On the way back we stopped off for dinner at a noodle shop and then wandered around to look at some shops, but things close down at around 7. Oops. We're going to check out the bar street in a bit to see if there's anything going on there. So we went back to the bus stop and checked out which line we wanted. Not sure which stop was closest to our hostel, we decided to go to the train station, which we knew was walking distance. We briefly debated if the bus was going the right way, but decided that they usually make loops and we were in no rush, so we got on and chatted, paying no attention to where the bus was going. Finally, everyone but us got off, and the driver started telling us that we needed to get off. We told her we wanted to go to the train station. She told us that that was the end of the line, and we had to go to the stop across the street. So, laughing, we got off at the very edge of town, with grey buildings and an almost deserted street as the sun was starting to set and waited with an old man at the other stop until the right bus came along and we took it to a stop right across the street from our hostel.
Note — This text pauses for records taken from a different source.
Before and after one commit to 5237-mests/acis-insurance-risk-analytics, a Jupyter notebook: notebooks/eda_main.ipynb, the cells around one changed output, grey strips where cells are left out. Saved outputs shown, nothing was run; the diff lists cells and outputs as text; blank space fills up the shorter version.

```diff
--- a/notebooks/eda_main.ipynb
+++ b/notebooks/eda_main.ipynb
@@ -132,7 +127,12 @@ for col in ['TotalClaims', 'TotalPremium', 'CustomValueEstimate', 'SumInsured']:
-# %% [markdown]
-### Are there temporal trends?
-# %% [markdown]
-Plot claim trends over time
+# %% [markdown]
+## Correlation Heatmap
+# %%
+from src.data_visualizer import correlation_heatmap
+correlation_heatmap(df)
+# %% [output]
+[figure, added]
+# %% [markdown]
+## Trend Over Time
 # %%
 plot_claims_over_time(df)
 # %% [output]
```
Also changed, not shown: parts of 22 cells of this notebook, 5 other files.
We went back to our room to drop our souveniers off and met the other girl who is staying there, a French woman probably our age who is studying Chinese in Beijing and, like us, came to Chengde to get away from the city for a bit. She got here yesterday and apparently had to spend the night in the train station because the hotel that her friend had booked for her wouldn't take foreigners (Tyler says it's something to do with foreign affairs) and she didn't find the hostel we're at until this morning. I have to admit, that would have been scary. Like I said, there are very few foreigners, and while locals have been extremely friendly so far, I feel like it makes us slightly better targets. She was alright with it though, and after her Chinese class is over for the summer she's planning to travel around China, making a loop out west, then down south, and finally back up to Beijing. It sounds awesome.
Since the hotel doesn't have wifi, we wandered down the street to an internet bar, which is where we are now. It's a small room that smells like cigarette smoke and is filled with people on computers. I asked for and paid for a computer on my own because Tyler knows I'm here to practice and only helps me by translating to English when people are talking too fast for me to keep up. I have to talk on my own. The man had no issues understanding me, though, and answered a couple of questions, even though I don't think I caught everything he said. One man was eavesdropping on us and was surprised that we spoke Chinese (he obviously didn't speak English). He asked where we were from and we told him to guess. He guessed Canada, which made us laugh, and then he guessed European. We hesitated, because we had considered pretending to be from someplace other than the US, and he moved on to Russia, but we told him that we were Spanish. He was reasonably shocked by that, although I'm not sure why that was more strange than Canada, and Tyler and I promptly ditched English for Spanish when we talked to each other.
So that is the story about how I wound up in an internet cafe in Chengde, surrounded by Chinese people who think I'm a Spaniard.